We can't rely on the ability of consumers to reward the best vendor because pretty much all of them are bad and there aren't many options, Schneier said.
Ranum agreed, but said that this is because consumers already chose the mediocre and killed the companies that actually produced reliable software in the process.
"The invisible hand of the market has done its work. Dancing pigs is all we want," Ranum said, referring to the consumer's desire for new features rather than reliability, which is expressed by them buying new product versions that are not really necessary.
The solution is not mandating liability for software vendors, because this will benefit big companies who can afford to hire good lawyers and get away with paying less, Ranum said.
Determining the damage costs that result from the use of unreliable software is also very difficult to do. "How do we value how much it cost to get hacked?" Ranum asked.
The answer to forcing vendors to take security seriously lies with manipulating the market, he said.

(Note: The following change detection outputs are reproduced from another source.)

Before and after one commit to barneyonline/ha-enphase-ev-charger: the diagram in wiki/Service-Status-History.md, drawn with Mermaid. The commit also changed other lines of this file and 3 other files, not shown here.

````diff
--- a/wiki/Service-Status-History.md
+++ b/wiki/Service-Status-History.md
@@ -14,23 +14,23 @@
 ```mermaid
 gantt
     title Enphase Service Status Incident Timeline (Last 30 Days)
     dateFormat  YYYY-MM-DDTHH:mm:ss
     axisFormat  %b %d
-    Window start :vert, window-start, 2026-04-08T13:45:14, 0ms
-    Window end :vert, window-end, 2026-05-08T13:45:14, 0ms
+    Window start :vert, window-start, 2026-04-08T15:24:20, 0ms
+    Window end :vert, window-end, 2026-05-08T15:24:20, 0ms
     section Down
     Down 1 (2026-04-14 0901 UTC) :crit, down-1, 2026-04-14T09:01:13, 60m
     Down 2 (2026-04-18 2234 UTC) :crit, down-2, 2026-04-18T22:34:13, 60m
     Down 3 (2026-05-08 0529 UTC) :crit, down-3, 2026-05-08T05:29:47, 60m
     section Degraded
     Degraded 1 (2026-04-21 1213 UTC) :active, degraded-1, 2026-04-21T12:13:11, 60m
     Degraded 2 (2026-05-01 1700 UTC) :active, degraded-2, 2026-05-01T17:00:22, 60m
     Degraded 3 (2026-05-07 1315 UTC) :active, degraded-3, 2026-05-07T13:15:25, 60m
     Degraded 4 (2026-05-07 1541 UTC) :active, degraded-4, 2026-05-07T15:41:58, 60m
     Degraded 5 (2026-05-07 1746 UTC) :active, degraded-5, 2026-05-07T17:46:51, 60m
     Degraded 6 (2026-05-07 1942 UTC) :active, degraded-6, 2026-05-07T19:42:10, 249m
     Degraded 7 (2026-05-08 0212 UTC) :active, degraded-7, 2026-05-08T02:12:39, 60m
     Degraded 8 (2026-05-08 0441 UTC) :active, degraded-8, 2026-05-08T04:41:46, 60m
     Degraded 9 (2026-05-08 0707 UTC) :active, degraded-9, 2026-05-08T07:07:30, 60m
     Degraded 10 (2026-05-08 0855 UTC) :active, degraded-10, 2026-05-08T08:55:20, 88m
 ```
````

We need to stop buying software that's bad, keep using the one we already have and refuse to upgrade until the product is solid, Ranum said.
The issue of software liability is not new and it remains to be seen if governments will eventually step in with regulation or the market will react by refusing to buy bad products.
However, people on both sides of the barricade seems to agree that, for now, vendors have little, if any, incentive to invest in the development of secure software.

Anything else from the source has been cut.